Copy each line in the data that includes the word "label".
::::::::::
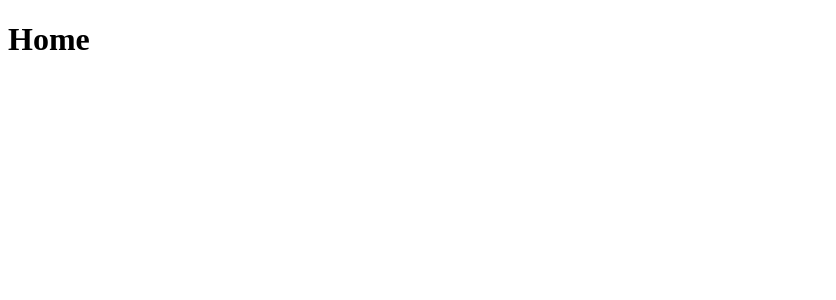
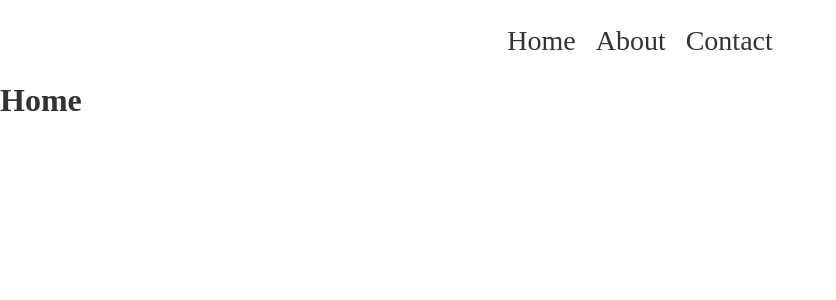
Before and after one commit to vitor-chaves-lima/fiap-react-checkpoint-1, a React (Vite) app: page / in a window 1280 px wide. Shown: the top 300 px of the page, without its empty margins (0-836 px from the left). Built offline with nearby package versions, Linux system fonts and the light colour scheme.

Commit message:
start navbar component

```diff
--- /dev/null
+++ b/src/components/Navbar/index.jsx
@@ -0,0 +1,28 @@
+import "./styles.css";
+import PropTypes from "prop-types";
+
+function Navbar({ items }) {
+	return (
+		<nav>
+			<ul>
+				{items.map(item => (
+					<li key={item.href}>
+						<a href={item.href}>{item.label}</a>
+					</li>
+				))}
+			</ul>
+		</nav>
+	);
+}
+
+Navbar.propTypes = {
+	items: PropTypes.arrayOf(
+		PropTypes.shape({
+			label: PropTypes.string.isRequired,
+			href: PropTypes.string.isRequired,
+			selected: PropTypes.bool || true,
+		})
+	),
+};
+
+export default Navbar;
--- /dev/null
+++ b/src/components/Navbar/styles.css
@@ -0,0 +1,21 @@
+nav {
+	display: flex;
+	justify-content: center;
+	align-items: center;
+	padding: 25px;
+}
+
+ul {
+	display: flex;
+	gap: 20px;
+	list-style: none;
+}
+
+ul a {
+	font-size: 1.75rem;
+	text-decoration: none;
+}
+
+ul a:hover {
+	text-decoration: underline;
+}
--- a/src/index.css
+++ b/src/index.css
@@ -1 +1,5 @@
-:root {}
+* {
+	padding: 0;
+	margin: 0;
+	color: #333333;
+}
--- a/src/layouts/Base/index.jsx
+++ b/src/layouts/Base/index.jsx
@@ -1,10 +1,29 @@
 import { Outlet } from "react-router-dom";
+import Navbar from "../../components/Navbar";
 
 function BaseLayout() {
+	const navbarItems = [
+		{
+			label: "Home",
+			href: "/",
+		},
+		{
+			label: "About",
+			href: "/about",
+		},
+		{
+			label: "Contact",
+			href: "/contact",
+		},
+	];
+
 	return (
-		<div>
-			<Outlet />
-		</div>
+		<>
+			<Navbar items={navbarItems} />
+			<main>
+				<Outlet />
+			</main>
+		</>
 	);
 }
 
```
::::::::::
Written response -
+						<a href={item.href}>{item.label}</a>
+			label: PropTypes.string.isRequired,
+			label: "Home",
+			label: "About",
+			label: "Contact",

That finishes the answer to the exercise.